A library in the clouds

A couple of weeks ago I joined paperbackswap.com, sent off about a dozen books, and just received my first book in the mail. All seven hundred and eighty-two pages of it. Oof.

I love the idea of this virtual library. Here’s how it works: you create a list by ISBN number of books you’d like to exchange. You create a second list, a wish list of books you’d like to read. People request books from you, you mail them off and accumulate points, each point you earn entitles you to a book. Many of them have a queue, but sometimes those queues move quickly. For instance it took me about seven days to get Jonathan Strange & Mr Norrell: I placed an auto-request on that title, received an email notifying me of its availability, responded rightaway, and a week later it’s on my desk.

I use my wish list as a place to store anything I’m curious about. It all goes on there, books I find in the far corners of the internet, those that people tell me about, everything. We still have crammed shelves and some will always be around but I do enjoy giving books away. And if I feel like reading something again, I can simply add it to the magic list! Sending mail is fun, getting mail even better. I’ve had to hold myself back from enclosing little notes with each book and sometimes I can’t help myself, like when I mailed this paperback off. People are kind, they write back.
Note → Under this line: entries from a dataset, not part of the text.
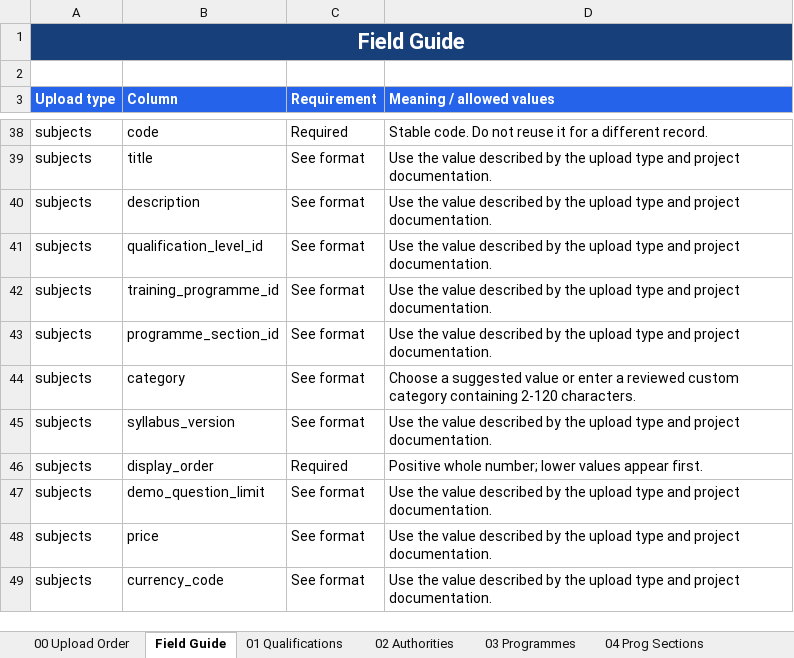
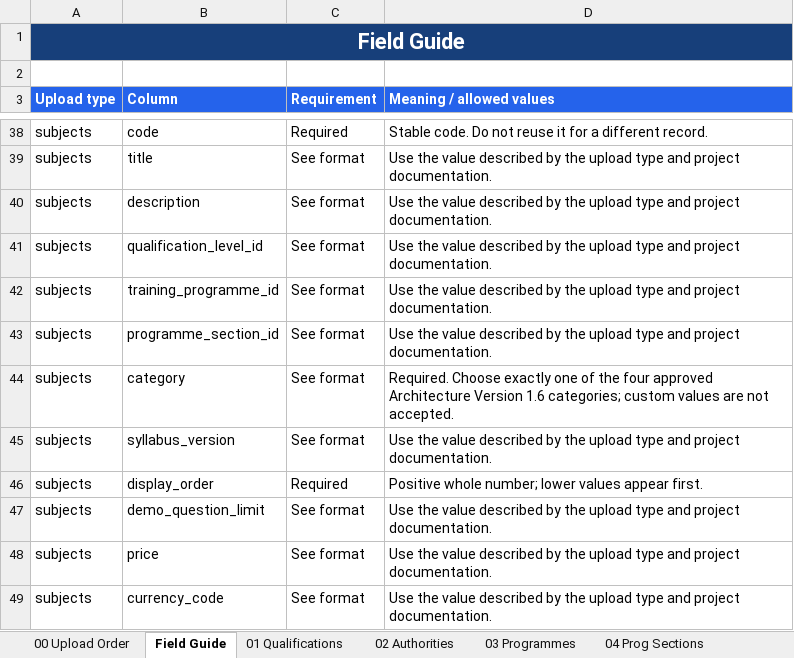
Before and after one commit to KSRInsuregpte/insuregpte, an Excel workbook: admin-upload-templates/admin-bulk-upload-formats.xlsx, sheet Field Guide, drawn as a sheet; only a part is shown, gaps mark what is left out; values as stored, in another font and other column widths than the file's, no borders; the diff names each change by its address in the sheet, - before the commit and + after, or states it on an @@ line.

Commit message:
Enforce Architecture Version 1.6 hierarchy

```diff
--- a/admin-upload-templates/admin-bulk-upload-formats.xlsx (sheet Field Guide)
+++ b/admin-upload-templates/admin-bulk-upload-formats.xlsx (sheet Field Guide)
-D44 (Meaning / allowed values): Choose a suggested value or enter a reviewed custom category containing 2-120 characters.
+D44 (Meaning / allowed values): Required. Choose exactly one of the four approved Architecture Version 1.6 categories; custom values are not accepted.
```
Also changed, not shown: sheet 03 Programmes, 13 other files.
Have I stopped going to real bookstores? Of course not. I love bookstores and I want to support our writers. A favorite of mine is The Elliott Bay Book Company in Seattle (and why can’t we have something like this in San Luis Obispo?). I bought four books this past week, two of which I discovered while in the store.

But I’m also now making myself read some of the novels I’ve always meant to and just kept putting off. I can take recommendations by a favorite critic and store them on my wish list. The only drag is that queues for some books are long, but the site promotes discovery: I can search to see what’s available on a writer and if I’m lucky there will be an ‘Order This Book’ button attached to the description (confusingly placed above an Amazon buy button, why?). One click and—points willing—it’s on its way to me.

Don’t you wonder about people who share your taste in books? What must they be like? And wouldn’t it be fun to see the book’s journey before it got to you?